I'd say I will be cooking it again soon, but with just the two of us at home, we've got a lot of leftovers.
My stock pot worked fine, by the way, as did the few substitutions I had to make. I used leg instead of shoulder, for example. But it all worked out quite well.
Thanks for this recipe... it's a keeper!
Ultimately, you can use either lamb or chicken stock, or a combination of the two, if you like. Sometimes, a different stock is used because it will lend a different flavor profile to a dish.
Also, using lamb stock as well as lamb meat can sometimes be more of a powerful flavor then some folks are looking for. Again, it really comes down to personal preference and the quality and availability of the stock you have on hand. Hope that helps. Cheers!
I made this meal yesterday. It tastes fantastic. I did use lamb leg an took the bones to make a short stock combined with a chicken stock as a liquid. I also cooked at 100 degrees Celsius for 3 hours in the oven
and made a cold Yoghurt Mint Sauce with it that works great as an anatgonist to the hot spicy stew.
Wish I had seen this at Christmas, made a tagine using dried apricots and green olives. My give this a try. I agree about using chicken stock, lamb stock could be a little strong. I rendered the lamb fat and added to olive oil to sear off the meat

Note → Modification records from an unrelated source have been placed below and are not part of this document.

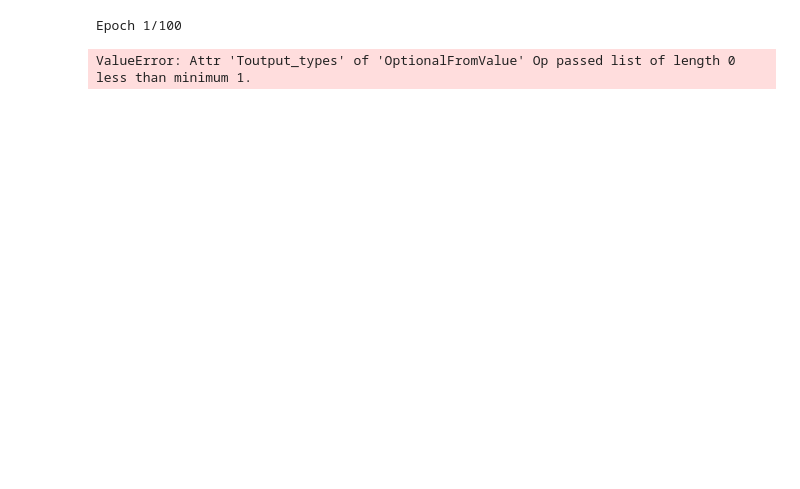
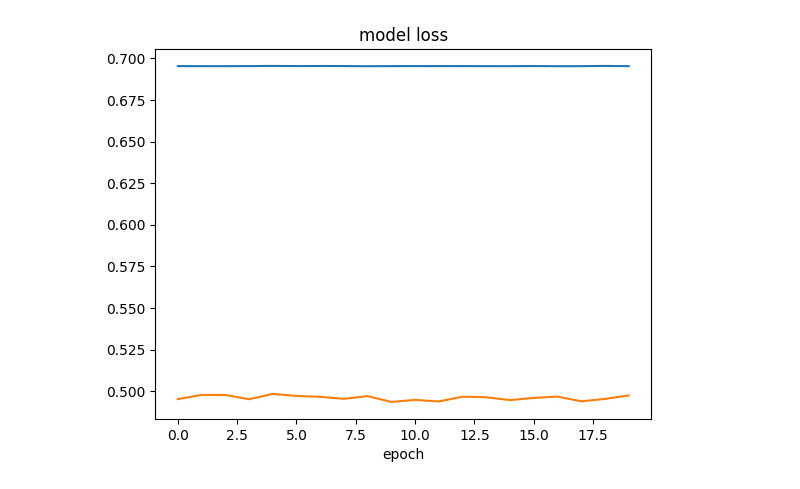
Before and after one commit to ashmeenkhaira/malaria-detection-CNN-model, a Jupyter notebook: malaria_detecction.ipynb, the cells around one changed output. Saved outputs shown, nothing was run; the diff lists cells and outputs as text; code cells hidden in the pictures; blank space fills up the shorter version.

```diff
--- a/malaria_detecction.ipynb
+++ b/malaria_detecction.ipynb
@@ -109,14 +120,18 @@ tf.Tensor(
 # %%
-model = tf.keras.Sequential([InputLayer(input_shape=(IM_SIZE, IM_SIZE, 3)),
-                             Conv2D(filters = 6, kernel_size = 5, strides=1, padding='valid', activation='sigmoid'),
+lenet_model = tf.keras.Sequential([InputLayer(input_shape=(IM_SIZE, IM_SIZE, 3)),
+                             Conv2D(filters = 6, kernel_size = 3, strides=1, padding='valid', activation='relu'),
+                             BatchNormalisation(),
                              MaxPool2D(pool_size = 2,strides=2),
 
-                             Conv2D(filters = 16, kernel_size = 5, strides=1, padding='valid', activation='sigmoid'),
+                             Conv2D(filters = 16, kernel_size = 3, strides=1, padding='valid', activation='relu'),
+                             BatchNormalisation(),
                              MaxPool2D(pool_size = 2,strides=2),
                              Flatten(),
-                             Dense(100, activation='sigmoid'),
-                             Dense(10, activation='sigmoid'),
+                             Dense(100, activation='relu'),
+                             BatchNormalisation(),
+                             Dense(10, activation='relu'),
+                             BatchNormalisation(),
                              Dense(1, activation='sigmoid')
                              ])
-model.summary()
+lenet_model.summary()
 # %% [output]
@@ -145,8 +160,8 @@ Model: "sequential_1"
  Non-trainable params: 0 (0.00 B)
 # %%
-model.compile(optimizer = Adam(learning_rate = 0.1),
-              loss =BinaryCrossentropy(),)
-              #metrics = RootMeanSquareError())
+lenet_model.compile(optimizer = Adam(learning_rate = 0.01),
+              loss =BinaryCrossentropy(),
+              metrics = ['accuracy'])
 # %%
-history = model.fit(train_data, validation_data=val_data, epochs=100, verbose=1)
+history = lenet_model.fit(train_data,validation_data=val_data, epochs=20, verbose=1)
 # %% [output]
@@ -163,5 +185,8 @@ val_data = val_data.batch(BATCH_SIZE)
-# %%
-history = model.fit(train_data, validation_data=val_data, epochs=100, verbose=1)
-# %% [output]
-Epoch 1/100
-ValueError: Attr 'Toutput_types' of 'OptionalFromValue' Op passed list of length 0 less than minimum 1.
+# %%
+plt.plot(history.history['loss'])
+plt.plot(history.history['val_loss'])
+plt.title('model loss')
+plt.xlabel('epoch')
+plt.show()
+# %% [output]
+[figure, added]
```
Also changed, not shown: parts of 13 cells of this notebook.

Certainly you could try this recipe with venison — you won't likely end up with the exact same flavor profile, given that lamb and venison are not the same; however, it will likely still be delicious. Let us know how it turns out. Cheers!